The Simpsons fans convinced show ‘predicted’ fuel shortage over a decade ago

The Simpsons fans are convinced that the show has once again “predicted” the future.

The Channel 4 cartoon has been running for 30 years, so it’s inevitable that some themes from the show occur in real life.

But there are a few storylines that are eerily close to real-world events that have aired sometimes decades before they happen.

The most recent being a theory that a 2010 episode of the show, titled “Lisa Simpson, This Isn’t Your Life”, predicted the UK’s ongoing fuel crisis.

Following reports of a shortage of more than 100,000 HGV drivers in the UK, many drivers have been panic-buying petro, leading to emptied stations just hours after refuelling.

This has been compared to The Simpsons scene where Homer can be seen filling his car boot up with 1,000 gallons of fuel to win a promotional toy for his daughter Maggie.

The clip has since gone viral on Twitter, with many people saying that Matt Groening, the creator of the show, is a “time traveller.”

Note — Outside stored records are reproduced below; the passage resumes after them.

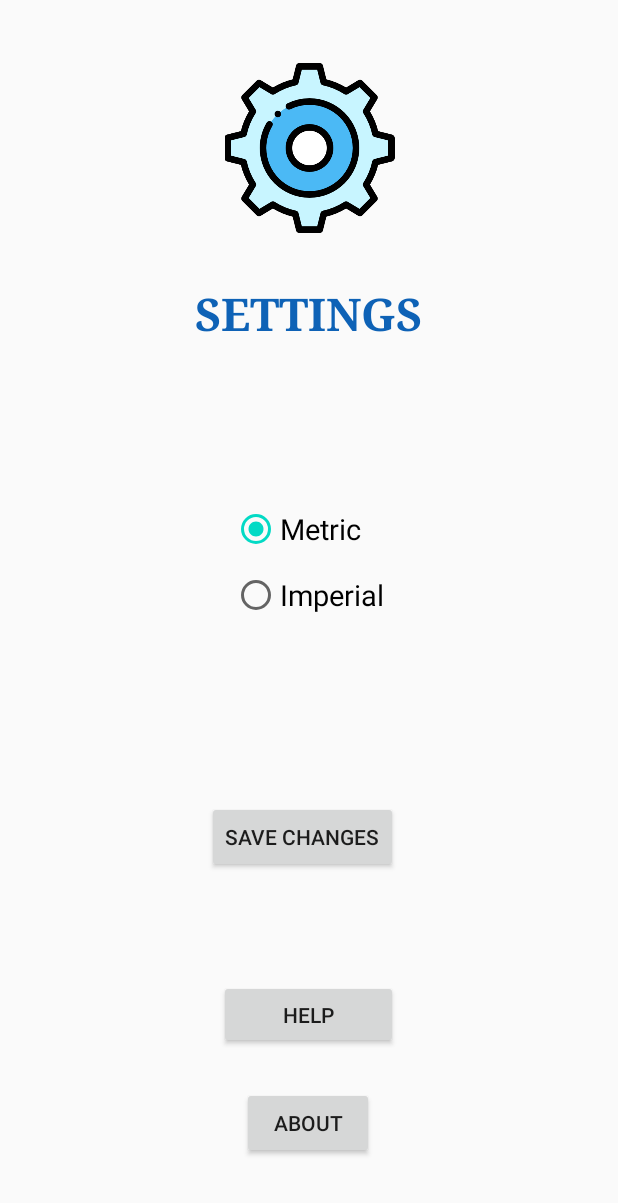
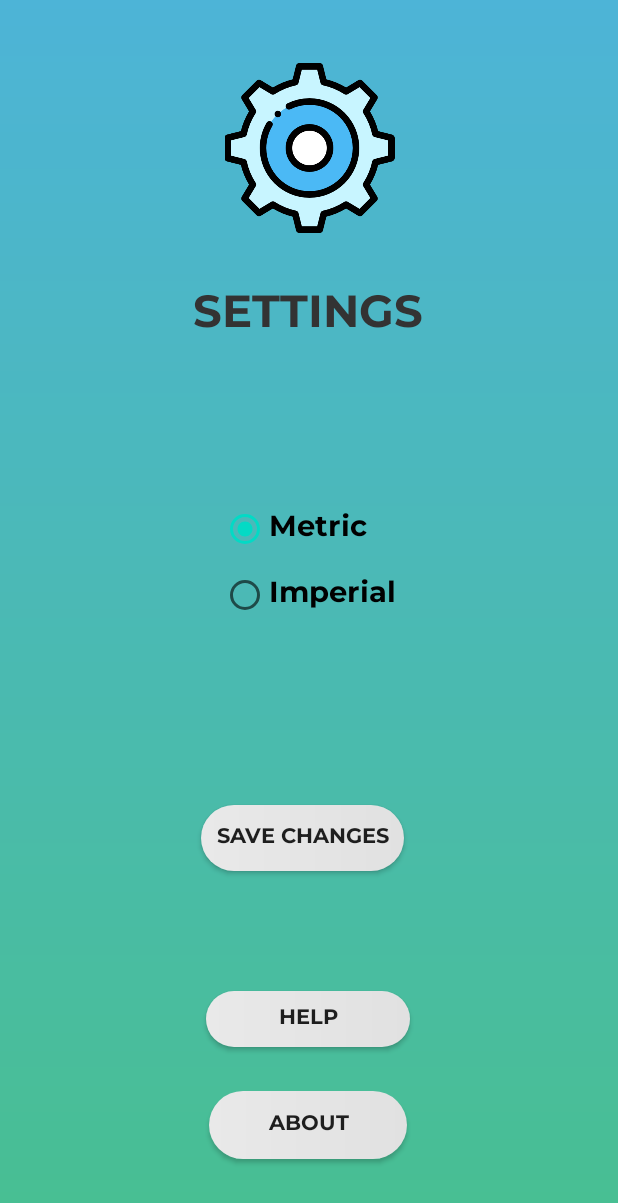
Before and after one commit to PullThePlugItsTooLate/HorizonInc_OmnimarkerZA_Repo, an Android app: the SettingsActivity screen opened directly, with no data from a screen before it, on a phone screen of 412 x 824 dp. Shown: the top 1203 px of the screen. Run offline under Robolectric (Android 15) with nearby library versions, the phone set to English and light mode, and no system bars; our stand-ins replace Firebase (no records; nobody signed in at launch, a user with empty details on screens opened directly).

Commit message:
UI changes

```diff
--- a/app/src/main/res/layout/activity_safety_info.xml
+++ b/app/src/main/res/layout/activity_safety_info.xml
@@ -28,7 +28,7 @@
         app:layout_constraintEnd_toEndOf="parent"
         app:layout_constraintStart_toStartOf="parent"
         app:layout_constraintTop_toTopOf="parent"
-        app:layout_constraintVertical_bias="0.065"
+        app:layout_constraintVertical_bias="0.058"
         app:srcCompat="@drawable/safetyicon" />
 
     <TextView
--- a/app/src/main/res/layout/activity_safety_info_numbers_pop.xml
+++ b/app/src/main/res/layout/activity_safety_info_numbers_pop.xml
@@ -19,10 +19,10 @@
         android:textSize="30sp"
         app:layout_constraintBottom_toBottomOf="parent"
         app:layout_constraintEnd_toEndOf="parent"
-        app:layout_constraintHorizontal_bias="0.498"
+        app:layout_constraintHorizontal_bias="0.493"
         app:layout_constraintStart_toStartOf="parent"
         app:layout_constraintTop_toTopOf="parent"
-        app:layout_constraintVertical_bias="0.063" />
+        app:layout_constraintVertical_bias="0.129" />
 
     <TextView
         android:id="@+id/numbers1"
@@ -70,4 +70,5 @@
         app:layout_constraintStart_toStartOf="parent"
         app:layout_constraintTop_toTopOf="parent"
         app:layout_constraintVertical_bias="0.676" />
+
 </androidx.constraintlayout.widget.ConstraintLayout>
--- a/app/src/main/res/layout/activity_settings.xml
+++ b/app/src/main/res/layout/activity_settings.xml
@@ -4,6 +4,7 @@
     xmlns:tools="http://schemas.android.com/tools"
     android:layout_width="match_parent"
     android:layout_height="match_parent"
+    android:background="@drawable/pop_bg"
     tools:context=".SettingsActivity">
 
 
@@ -23,8 +24,9 @@
         android:id="@+id/tvSettings"
         android:layout_width="wrap_content"
         android:layout_height="wrap_content"
+        android:fontFamily="@font/montserrat_bold"
         android:text="SETTINGS"
-        android:textColor="#0E62B6"
+        android:textColor="#333333"
         android:textSize="30sp"
         android:textStyle="bold"
         android:typeface="serif"
@@ -52,6 +54,7 @@
             android:layout_height="wrap_content"
             android:layout_marginBottom="12dp"
             android:checked="true"
+            android:fontFamily="@font/montserrat_bold"
             android:text="Metric"
             android:textSize="19dp"
             app:layout_constraintBottom_toBottomOf="parent"
@@ -64,6 +67,7 @@
             android:id="@+id/rbImperial"
             android:layout_width="wrap_content"
             android:layout_height="wrap_content"
+            android:fontFamily="@font/montserrat_bold"
             android:text="Imperial"
             android:textSize="19dp"
             app:layout_constraintBottom_toBottomOf="parent"
@@ -75,8 +79,10 @@
 
     <Button
         android:id="@+id/btnSaveChanges"
-        android:layout_width="wrap_content"
-        android:layout_height="wrap_content"
+        android:layout_width="135dp"
+        android:layout_height="44dp"
+        android:background="@drawable/custom_button"
+        android:fontFamily="@font/montserrat_bold"
         android:text="Save Changes"
         app:layout_constraintBottom_toBottomOf="parent"
         app:layout_constraintEnd_toEndOf="parent"
@@ -87,8 +93,10 @@
 
     <Button
         android:id="@+id/btnAbout"
-        android:layout_width="wrap_content"
-        android:layout_height="wrap_content"
+        android:layout_width="132dp"
+        android:layout_height="45dp"
+        android:background="@drawable/custom_button"
+        android:fontFamily="@font/montserrat_bold"
         android:text="About"
         app:layout_constraintBottom_toBottomOf="parent"
         app:layout_constraintEnd_toEndOf="parent"
@@ -99,8 +107,10 @@
 
     <Button
         android:id="@+id/btnHelp"
-        android:layout_width="119dp"
-        android:layout_height="46dp"
+        android:layout_width="136dp"
+        android:layout_height="37dp"
+        android:background="@drawable/custom_button"
+        android:fontFamily="@font/montserrat_bold"
         android:text="Help"
         app:layout_constraintBottom_toBottomOf="parent"
         app:layout_constraintEnd_toEndOf="parent"
```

One person said: “Convinced the guy that made The Simpsons is definitely a time traveller.”

“How do they keep doing this?” asked another.

A third wrote: “At this rate, we might as well just plan ahead using Simpson episodes. We’re living in the Matrix!”

While a fourth put: “So we are basically in an episode of the Simpsons… great.”

This isn’t the first time The Simpsons has supposedly foreseen events happening.

Previously, the show “predicted” occurrences such as the election of Donald Trump as US president, the Ebola Virus and the Capitol Riots.

Before that, the 1993 episode ‘Marge in Chains’, saw people of Springfield panic buying when a deadly virus came over to Springfield from Japan.

The spooky scenes were compared to the coronavirus outbreak, where many Brits rushed to the supermarket to stock up on essentials like toilet rolls and pasta.

In the episode, children with symptoms of the Osaka Flu were asked to stay home from school, which infuriated Bart no end as he deemed himself well enough to go in.